(Edit difference data)
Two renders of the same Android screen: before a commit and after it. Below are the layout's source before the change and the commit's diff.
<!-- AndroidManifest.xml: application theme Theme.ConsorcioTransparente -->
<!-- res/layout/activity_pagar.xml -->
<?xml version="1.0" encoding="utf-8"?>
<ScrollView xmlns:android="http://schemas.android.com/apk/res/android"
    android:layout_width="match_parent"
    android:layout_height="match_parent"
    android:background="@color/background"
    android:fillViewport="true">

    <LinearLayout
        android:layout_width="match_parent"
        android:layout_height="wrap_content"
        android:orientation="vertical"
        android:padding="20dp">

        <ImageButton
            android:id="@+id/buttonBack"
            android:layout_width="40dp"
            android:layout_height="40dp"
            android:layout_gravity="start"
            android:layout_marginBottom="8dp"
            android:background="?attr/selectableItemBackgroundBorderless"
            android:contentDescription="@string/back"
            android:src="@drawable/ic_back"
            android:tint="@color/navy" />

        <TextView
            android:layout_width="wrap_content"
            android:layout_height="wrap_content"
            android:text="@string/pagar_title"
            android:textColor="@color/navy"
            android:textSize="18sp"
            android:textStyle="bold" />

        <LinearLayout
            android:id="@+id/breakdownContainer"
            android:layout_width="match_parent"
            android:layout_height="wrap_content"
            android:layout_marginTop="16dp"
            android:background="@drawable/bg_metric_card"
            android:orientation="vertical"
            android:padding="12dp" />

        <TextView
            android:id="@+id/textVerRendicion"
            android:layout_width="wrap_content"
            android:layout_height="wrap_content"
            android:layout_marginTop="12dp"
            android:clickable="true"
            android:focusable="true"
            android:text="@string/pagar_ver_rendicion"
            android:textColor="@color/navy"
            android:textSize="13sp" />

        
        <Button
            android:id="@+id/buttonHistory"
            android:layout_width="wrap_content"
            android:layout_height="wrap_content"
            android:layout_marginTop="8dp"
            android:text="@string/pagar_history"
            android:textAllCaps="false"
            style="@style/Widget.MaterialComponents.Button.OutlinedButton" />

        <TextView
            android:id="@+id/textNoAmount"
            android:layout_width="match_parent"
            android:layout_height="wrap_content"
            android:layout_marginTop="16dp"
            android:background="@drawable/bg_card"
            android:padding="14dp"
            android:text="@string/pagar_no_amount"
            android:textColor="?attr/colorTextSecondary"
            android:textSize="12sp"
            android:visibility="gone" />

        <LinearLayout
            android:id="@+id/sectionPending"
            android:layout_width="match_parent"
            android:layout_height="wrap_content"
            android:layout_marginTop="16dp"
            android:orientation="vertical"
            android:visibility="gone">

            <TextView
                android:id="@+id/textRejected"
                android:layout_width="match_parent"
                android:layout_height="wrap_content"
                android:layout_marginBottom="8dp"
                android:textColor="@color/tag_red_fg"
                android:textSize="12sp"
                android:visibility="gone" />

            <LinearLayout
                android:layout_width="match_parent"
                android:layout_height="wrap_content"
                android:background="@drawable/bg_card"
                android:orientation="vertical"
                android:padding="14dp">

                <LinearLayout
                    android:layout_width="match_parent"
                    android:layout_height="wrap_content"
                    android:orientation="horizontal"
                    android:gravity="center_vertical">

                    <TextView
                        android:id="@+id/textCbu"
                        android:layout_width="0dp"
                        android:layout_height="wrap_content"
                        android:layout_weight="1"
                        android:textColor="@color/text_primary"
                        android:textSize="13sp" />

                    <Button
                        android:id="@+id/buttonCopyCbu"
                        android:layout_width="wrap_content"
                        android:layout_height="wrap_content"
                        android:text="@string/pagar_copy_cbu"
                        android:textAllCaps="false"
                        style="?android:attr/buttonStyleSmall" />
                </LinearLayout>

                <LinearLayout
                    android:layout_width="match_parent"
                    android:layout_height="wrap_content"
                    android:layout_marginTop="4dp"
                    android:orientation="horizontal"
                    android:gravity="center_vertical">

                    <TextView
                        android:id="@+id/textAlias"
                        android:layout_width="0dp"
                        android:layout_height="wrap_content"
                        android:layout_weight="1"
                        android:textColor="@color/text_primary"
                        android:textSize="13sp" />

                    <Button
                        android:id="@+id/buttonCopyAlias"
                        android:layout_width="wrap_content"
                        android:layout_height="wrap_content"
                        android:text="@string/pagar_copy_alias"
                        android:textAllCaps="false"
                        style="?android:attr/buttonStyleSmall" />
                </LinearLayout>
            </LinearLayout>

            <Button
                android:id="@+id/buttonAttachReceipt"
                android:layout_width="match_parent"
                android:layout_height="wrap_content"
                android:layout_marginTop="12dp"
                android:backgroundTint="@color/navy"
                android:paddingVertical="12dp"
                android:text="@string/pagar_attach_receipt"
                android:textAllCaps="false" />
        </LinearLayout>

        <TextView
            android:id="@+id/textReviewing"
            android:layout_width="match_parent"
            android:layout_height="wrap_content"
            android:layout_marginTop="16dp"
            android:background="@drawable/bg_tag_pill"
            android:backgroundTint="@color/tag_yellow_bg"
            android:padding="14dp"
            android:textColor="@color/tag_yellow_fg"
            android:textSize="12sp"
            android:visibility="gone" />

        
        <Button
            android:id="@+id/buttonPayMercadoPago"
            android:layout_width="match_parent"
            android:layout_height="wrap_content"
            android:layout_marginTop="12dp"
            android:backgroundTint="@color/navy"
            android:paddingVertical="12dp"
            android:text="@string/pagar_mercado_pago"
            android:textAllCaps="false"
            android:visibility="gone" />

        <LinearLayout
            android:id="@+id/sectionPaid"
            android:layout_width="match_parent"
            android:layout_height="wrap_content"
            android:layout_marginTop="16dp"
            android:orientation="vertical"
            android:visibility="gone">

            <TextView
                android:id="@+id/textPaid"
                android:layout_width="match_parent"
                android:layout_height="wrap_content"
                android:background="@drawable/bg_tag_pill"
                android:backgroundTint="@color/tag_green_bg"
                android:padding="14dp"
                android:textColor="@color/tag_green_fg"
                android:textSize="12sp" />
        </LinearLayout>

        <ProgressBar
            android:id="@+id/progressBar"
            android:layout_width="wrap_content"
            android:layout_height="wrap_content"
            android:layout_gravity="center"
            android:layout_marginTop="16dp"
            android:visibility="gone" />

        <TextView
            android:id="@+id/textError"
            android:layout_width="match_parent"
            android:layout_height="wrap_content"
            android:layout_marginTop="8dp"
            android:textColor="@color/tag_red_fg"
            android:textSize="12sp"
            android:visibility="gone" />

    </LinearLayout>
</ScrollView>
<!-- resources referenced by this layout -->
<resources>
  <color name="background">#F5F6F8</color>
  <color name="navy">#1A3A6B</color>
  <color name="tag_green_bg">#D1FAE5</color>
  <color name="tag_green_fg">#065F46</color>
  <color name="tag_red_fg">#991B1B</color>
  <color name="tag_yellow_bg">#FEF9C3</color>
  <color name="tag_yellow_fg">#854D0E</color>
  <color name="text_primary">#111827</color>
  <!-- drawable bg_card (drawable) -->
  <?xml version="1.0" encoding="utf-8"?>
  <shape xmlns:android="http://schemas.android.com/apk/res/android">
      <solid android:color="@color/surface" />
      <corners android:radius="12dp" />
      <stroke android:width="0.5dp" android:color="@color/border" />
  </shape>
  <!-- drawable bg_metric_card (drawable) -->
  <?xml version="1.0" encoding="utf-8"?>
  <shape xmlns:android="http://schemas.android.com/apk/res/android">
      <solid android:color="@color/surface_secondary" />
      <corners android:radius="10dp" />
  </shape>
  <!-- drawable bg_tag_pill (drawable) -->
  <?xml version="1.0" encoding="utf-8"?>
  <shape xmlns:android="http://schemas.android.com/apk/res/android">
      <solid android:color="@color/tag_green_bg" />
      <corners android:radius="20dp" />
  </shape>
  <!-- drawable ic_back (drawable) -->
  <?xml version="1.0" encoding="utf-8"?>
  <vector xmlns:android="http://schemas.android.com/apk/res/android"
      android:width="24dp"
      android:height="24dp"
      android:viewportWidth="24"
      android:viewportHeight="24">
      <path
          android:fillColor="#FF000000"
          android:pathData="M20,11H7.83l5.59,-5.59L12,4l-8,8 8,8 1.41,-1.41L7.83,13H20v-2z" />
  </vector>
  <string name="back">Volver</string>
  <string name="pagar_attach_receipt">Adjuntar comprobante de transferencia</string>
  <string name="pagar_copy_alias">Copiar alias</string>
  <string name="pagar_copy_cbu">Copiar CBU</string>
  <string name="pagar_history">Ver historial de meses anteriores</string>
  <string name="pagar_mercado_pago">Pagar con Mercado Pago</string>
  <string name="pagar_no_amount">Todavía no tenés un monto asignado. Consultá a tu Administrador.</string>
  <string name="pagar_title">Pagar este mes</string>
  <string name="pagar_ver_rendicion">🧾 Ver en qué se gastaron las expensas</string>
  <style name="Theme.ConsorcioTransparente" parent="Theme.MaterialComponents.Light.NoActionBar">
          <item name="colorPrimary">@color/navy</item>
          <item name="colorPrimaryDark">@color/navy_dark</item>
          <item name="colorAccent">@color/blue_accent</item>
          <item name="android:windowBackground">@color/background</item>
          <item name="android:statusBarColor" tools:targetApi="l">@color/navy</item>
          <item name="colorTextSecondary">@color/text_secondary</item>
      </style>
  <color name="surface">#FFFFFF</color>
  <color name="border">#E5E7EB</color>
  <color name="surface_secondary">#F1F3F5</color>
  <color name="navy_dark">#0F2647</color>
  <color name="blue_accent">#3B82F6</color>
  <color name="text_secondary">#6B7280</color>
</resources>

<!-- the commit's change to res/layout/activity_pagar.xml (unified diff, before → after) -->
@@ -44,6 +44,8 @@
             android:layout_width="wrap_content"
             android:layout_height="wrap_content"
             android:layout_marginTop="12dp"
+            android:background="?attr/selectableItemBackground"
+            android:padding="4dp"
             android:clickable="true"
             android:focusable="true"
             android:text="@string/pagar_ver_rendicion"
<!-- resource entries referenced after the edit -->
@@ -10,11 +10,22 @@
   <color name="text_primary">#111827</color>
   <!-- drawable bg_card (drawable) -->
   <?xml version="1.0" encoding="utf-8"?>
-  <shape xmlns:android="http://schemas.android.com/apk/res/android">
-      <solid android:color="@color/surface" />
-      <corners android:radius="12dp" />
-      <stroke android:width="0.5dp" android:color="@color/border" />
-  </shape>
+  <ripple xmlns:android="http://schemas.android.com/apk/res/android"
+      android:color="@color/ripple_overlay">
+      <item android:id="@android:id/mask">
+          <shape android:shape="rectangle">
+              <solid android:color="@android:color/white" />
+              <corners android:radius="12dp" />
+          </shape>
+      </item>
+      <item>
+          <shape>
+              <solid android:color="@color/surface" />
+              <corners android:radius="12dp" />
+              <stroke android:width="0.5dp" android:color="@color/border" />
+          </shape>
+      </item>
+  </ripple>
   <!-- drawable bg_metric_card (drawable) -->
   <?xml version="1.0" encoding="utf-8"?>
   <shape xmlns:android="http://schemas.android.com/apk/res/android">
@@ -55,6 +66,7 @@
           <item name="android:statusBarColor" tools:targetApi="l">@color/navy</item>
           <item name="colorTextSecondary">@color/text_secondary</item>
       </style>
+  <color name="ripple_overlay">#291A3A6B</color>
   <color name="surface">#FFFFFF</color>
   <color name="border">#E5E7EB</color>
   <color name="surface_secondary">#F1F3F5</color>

==

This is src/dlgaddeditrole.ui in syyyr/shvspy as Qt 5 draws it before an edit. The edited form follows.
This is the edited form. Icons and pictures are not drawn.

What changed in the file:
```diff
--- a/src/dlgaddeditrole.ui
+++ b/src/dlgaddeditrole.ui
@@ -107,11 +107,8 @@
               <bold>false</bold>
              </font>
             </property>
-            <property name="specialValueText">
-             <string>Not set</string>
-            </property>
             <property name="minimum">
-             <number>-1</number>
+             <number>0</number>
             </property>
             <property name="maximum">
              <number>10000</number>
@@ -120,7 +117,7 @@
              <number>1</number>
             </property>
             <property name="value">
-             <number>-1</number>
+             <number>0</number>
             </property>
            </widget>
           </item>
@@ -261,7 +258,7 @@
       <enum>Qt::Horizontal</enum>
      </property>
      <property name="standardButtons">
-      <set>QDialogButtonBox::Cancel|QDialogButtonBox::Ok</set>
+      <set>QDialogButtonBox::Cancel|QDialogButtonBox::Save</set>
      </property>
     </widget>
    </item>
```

...

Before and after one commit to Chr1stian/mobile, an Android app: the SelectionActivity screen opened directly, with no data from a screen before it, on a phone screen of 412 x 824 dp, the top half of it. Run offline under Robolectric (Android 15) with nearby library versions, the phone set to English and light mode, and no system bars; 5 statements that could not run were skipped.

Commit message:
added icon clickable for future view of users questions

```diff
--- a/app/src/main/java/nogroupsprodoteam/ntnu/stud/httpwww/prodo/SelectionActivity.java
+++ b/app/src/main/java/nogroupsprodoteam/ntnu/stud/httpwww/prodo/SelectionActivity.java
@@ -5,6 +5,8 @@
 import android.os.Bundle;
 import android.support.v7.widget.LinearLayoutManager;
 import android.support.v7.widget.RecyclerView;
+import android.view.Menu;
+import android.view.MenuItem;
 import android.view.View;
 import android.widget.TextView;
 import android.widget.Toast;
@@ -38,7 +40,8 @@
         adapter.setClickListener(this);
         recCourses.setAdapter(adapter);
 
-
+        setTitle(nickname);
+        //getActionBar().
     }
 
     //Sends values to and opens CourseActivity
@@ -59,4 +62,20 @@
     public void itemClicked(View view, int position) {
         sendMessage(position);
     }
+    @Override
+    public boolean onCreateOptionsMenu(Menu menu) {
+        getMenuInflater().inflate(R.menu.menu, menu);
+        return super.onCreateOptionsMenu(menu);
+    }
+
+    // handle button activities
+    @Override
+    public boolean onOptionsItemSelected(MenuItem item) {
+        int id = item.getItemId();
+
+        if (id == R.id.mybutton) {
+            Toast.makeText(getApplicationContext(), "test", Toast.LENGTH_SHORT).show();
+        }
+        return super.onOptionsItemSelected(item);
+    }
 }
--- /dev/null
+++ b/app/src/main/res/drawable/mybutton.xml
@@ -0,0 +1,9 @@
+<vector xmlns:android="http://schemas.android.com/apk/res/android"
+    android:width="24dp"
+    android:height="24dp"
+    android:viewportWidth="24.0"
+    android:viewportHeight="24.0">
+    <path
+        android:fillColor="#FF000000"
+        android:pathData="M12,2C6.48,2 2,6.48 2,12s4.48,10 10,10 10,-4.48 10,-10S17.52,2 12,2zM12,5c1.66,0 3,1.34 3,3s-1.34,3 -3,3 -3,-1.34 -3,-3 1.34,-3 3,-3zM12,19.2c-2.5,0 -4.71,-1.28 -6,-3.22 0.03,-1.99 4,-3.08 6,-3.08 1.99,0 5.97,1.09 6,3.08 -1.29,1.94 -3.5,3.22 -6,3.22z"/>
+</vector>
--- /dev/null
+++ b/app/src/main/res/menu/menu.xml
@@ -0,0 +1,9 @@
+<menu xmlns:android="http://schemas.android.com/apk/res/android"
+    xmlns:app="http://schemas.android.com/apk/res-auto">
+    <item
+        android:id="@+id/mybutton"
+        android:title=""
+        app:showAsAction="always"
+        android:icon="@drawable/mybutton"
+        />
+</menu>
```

Task item: Considering the entries above, how many lines contain "radius"? Give that number with nothing else.

Solution to the exercise: 6